EXERCISE REQUIREMENTS
Reproduce every record below exactly as written, leaving out any pictures.

DATASET ENTRIES
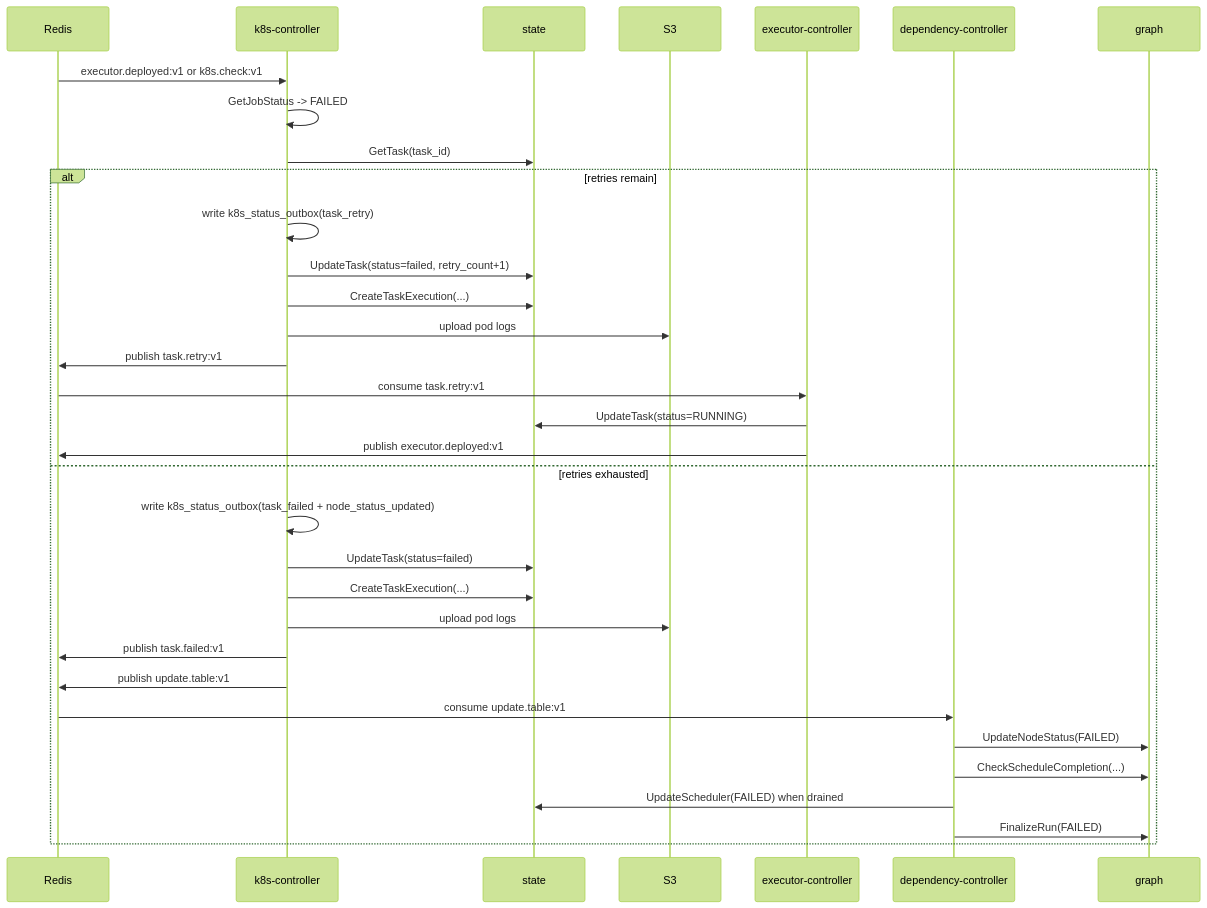
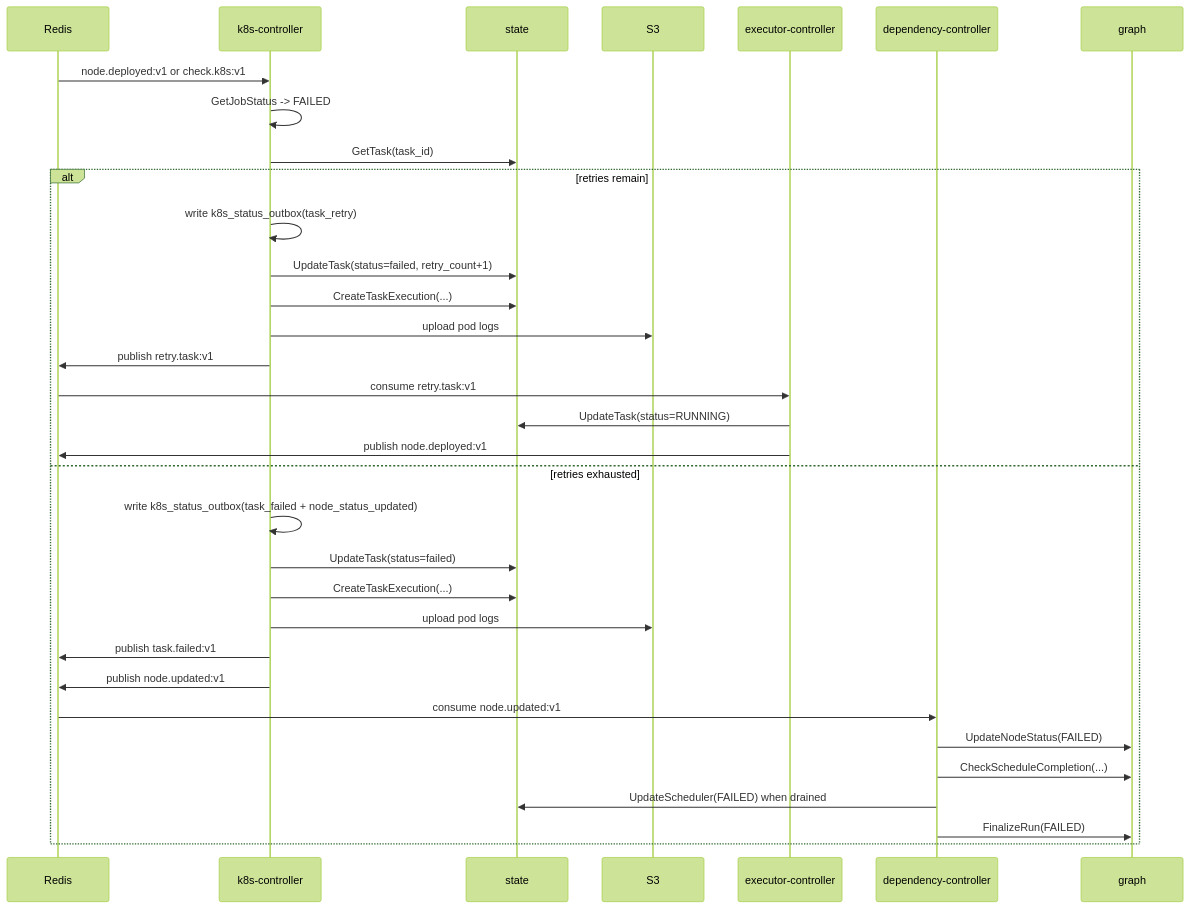
Before and after one commit to carolsimone/continuo: the third of 5 diagrams in docs/arch/03-sequence-flows.md, drawn with Mermaid (forest theme). The commit also changed other lines of this file and 39 other files, not shown here.

````diff
--- a/docs/arch/03-sequence-flows.md
+++ b/docs/arch/03-sequence-flows.md
@@ -69,36 +69,36 @@
 ```mermaid
 sequenceDiagram
   participant R as Redis
   participant KC as k8s-controller
   participant ST as state
   participant S3 as S3
   participant EC as executor-controller
   participant DC as dependency-controller
   participant GR as graph
 
-  R->>KC: executor.deployed:v1 or k8s.check:v1
+  R->>KC: node.deployed:v1 or check.k8s:v1
   KC->>KC: GetJobStatus -> FAILED
   KC->>ST: GetTask(task_id)
   alt retries remain
     KC->>KC: write k8s_status_outbox(task_retry)
     KC->>ST: UpdateTask(status=failed, retry_count+1)
     KC->>ST: CreateTaskExecution(...)
     KC->>S3: upload pod logs
-    KC->>R: publish task.retry:v1
-    R->>EC: consume task.retry:v1
+    KC->>R: publish retry.task:v1
+    R->>EC: consume retry.task:v1
     EC->>ST: UpdateTask(status=RUNNING)
-    EC->>R: publish executor.deployed:v1
+    EC->>R: publish node.deployed:v1
   else retries exhausted
     KC->>KC: write k8s_status_outbox(task_failed + node_status_updated)
     KC->>ST: UpdateTask(status=failed)
     KC->>ST: CreateTaskExecution(...)
     KC->>S3: upload pod logs
     KC->>R: publish task.failed:v1
-    KC->>R: publish update.table:v1
-    R->>DC: consume update.table:v1
+    KC->>R: publish node.updated:v1
+    R->>DC: consume node.updated:v1
     DC->>GR: UpdateNodeStatus(FAILED)
     DC->>GR: CheckScheduleCompletion(...)
     DC->>ST: UpdateScheduler(FAILED) when drained
     DC->>GR: FinalizeRun(FAILED)
   end
 ```
````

SOLUTION TO THE PROBLEM
Before and after one commit to carolsimone/continuo: the third of 5 diagrams in docs/arch/03-sequence-flows.md, drawn with Mermaid (forest theme). The commit also changed other lines of this file and 39 other files, not shown here.

````diff
--- a/docs/arch/03-sequence-flows.md
+++ b/docs/arch/03-sequence-flows.md
@@ -69,36 +69,36 @@
 ```mermaid
 sequenceDiagram
   participant R as Redis
   participant KC as k8s-controller
   participant ST as state
   participant S3 as S3
   participant EC as executor-controller
   participant DC as dependency-controller
   participant GR as graph
 
-  R->>KC: executor.deployed:v1 or k8s.check:v1
+  R->>KC: node.deployed:v1 or check.k8s:v1
   KC->>KC: GetJobStatus -> FAILED
   KC->>ST: GetTask(task_id)
   alt retries remain
     KC->>KC: write k8s_status_outbox(task_retry)
     KC->>ST: UpdateTask(status=failed, retry_count+1)
     KC->>ST: CreateTaskExecution(...)
     KC->>S3: upload pod logs
-    KC->>R: publish task.retry:v1
-    R->>EC: consume task.retry:v1
+    KC->>R: publish retry.task:v1
+    R->>EC: consume retry.task:v1
     EC->>ST: UpdateTask(status=RUNNING)
-    EC->>R: publish executor.deployed:v1
+    EC->>R: publish node.deployed:v1
   else retries exhausted
     KC->>KC: write k8s_status_outbox(task_failed + node_status_updated)
     KC->>ST: UpdateTask(status=failed)
     KC->>ST: CreateTaskExecution(...)
     KC->>S3: upload pod logs
     KC->>R: publish task.failed:v1
-    KC->>R: publish update.table:v1
-    R->>DC: consume update.table:v1
+    KC->>R: publish node.updated:v1
+    R->>DC: consume node.updated:v1
     DC->>GR: UpdateNodeStatus(FAILED)
     DC->>GR: CheckScheduleCompletion(...)
     DC->>ST: UpdateScheduler(FAILED) when drained
     DC->>GR: FinalizeRun(FAILED)
   end
 ```
````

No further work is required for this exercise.